Items listed in a dataset:
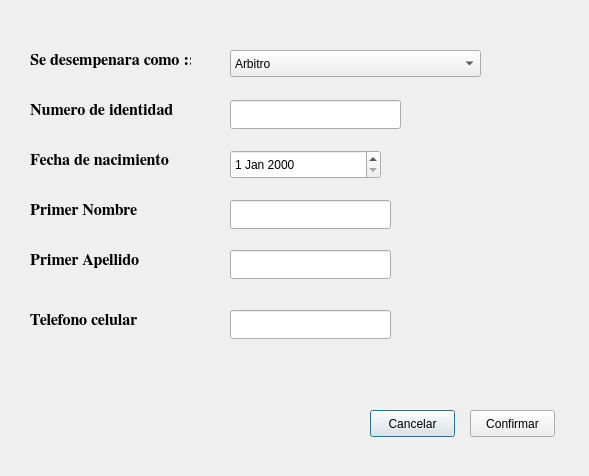
The window that CrearPersona.ui (Jeancasoto/ThePlaceToBet) describes before a commit, drawn with Qt 5.
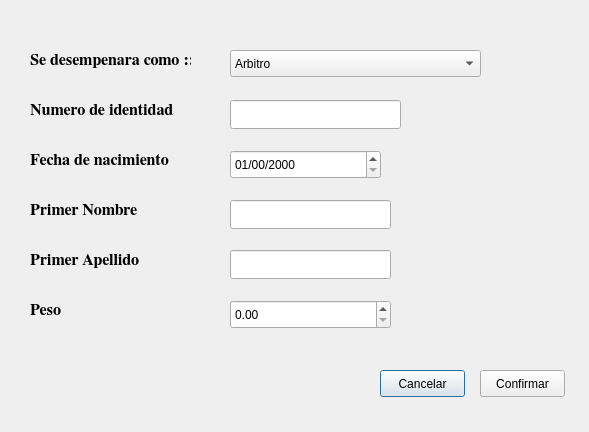
The same window after the commit.

Commit message: fixed gui crear persona

What changed in the file:
```diff
--- a/CrearPersona.ui
+++ b/CrearPersona.ui
@@ -7,7 +7,7 @@
     <x>0</x>
     <y>0</y>
     <width>589</width>
-    <height>476</height>
+    <height>432</height>
    </rect>
   </property>
   <property name="windowTitle">
@@ -118,27 +118,6 @@
     <string>Primer Apellido</string>
    </property>
   </widget>
-  <widget class="QLabel" name="label_9">
-   <property name="geometry">
-    <rect>
-     <x>30</x>
-     <y>310</y>
-     <width>151</width>
-     <height>21</height>
-    </rect>
-   </property>
-   <property name="font">
-    <font>
-     <family>FreeSerif</family>
-     <pointsize>12</pointsize>
-     <weight>75</weight>
-     <bold>true</bold>
-    </font>
-   </property>
-   <property name="text">
-    <string>Telefono celular</string>
-   </property>
-  </widget>
   <widget class="QLabel" name="label_10">
    <property name="geometry">
     <rect>
@@ -169,6 +148,9 @@
      <height>29</height>
     </rect>
    </property>
+   <property name="displayFormat">
+    <string>dd/mm/yyyy</string>
+   </property>
   </widget>
   <widget class="QLineEdit" name="numero_dentidad">
    <property name="geometry">
@@ -200,16 +182,6 @@
     </rect>
    </property>
   </widget>
-  <widget class="QLineEdit" name="telefono_celular">
-   <property name="geometry">
-    <rect>
-     <x>230</x>
-     <y>310</y>
-     <width>161</width>
-     <height>29</height>
-    </rect>
-   </property>
-  </widget>
   <widget class="QComboBox" name="combo_box_desempeno">
    <property name="geometry">
     <rect>
@@ -244,8 +216,8 @@
   <widget class="QPushButton" name="boton_cancelar">
    <property name="geometry">
     <rect>
-     <x>370</x>
-     <y>410</y>
+     <x>380</x>
+     <y>370</y>
      <width>85</width>
      <height>27</height>
     </rect>
@@ -257,8 +229,8 @@
   <widget class="QPushButton" name="boton_confirmar">
    <property name="geometry">
     <rect>
-     <x>470</x>
-     <y>410</y>
+     <x>480</x>
+     <y>370</y>
      <width>85</width>
      <height>27</height>
     </rect>
@@ -267,6 +239,37 @@
     <string>Confirmar</string>
    </property>
   </widget>
+  <widget class="QLabel" name="label_11">
+   <property name="geometry">
+    <rect>
+     <x>30</x>
+     <y>300</y>
+     <width>151</width>
+     <height>21</height>
+    </rect>
+   </property>
+   <property name="font">
+    <font>
+     <family>FreeSerif</family>
+     <pointsize>12</pointsize>
+     <weight>75</weight>
+     <bold>true</bold>
+    </font>
+   </property>
+   <property name="text">
+    <string>Peso</string>
+   </property>
+  </widget>
+  <widget class="QDoubleSpinBox" name="doubleSpinBox">
+   <property name="geometry">
+    <rect>
+     <x>230</x>
+     <y>300</y>
+     <width>161</width>
+     <height>29</height>
+    </rect>
+   </property>
+  </widget>
  </widget>
  <resources/>
  <connections/>
```
The commit also changes 1 other file.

#### [TASK]
The word to look for is "height"; copy out every line of the entries that holds it.

#### [RESPONSE FOR THIS EXERCISE]
-    <height>476</height>
+    <height>432</height>
-     <height>21</height>
      <height>29</height>
-     <height>29</height>
      <height>27</height>
      <height>27</height>
+     <height>21</height>
+     <height>29</height>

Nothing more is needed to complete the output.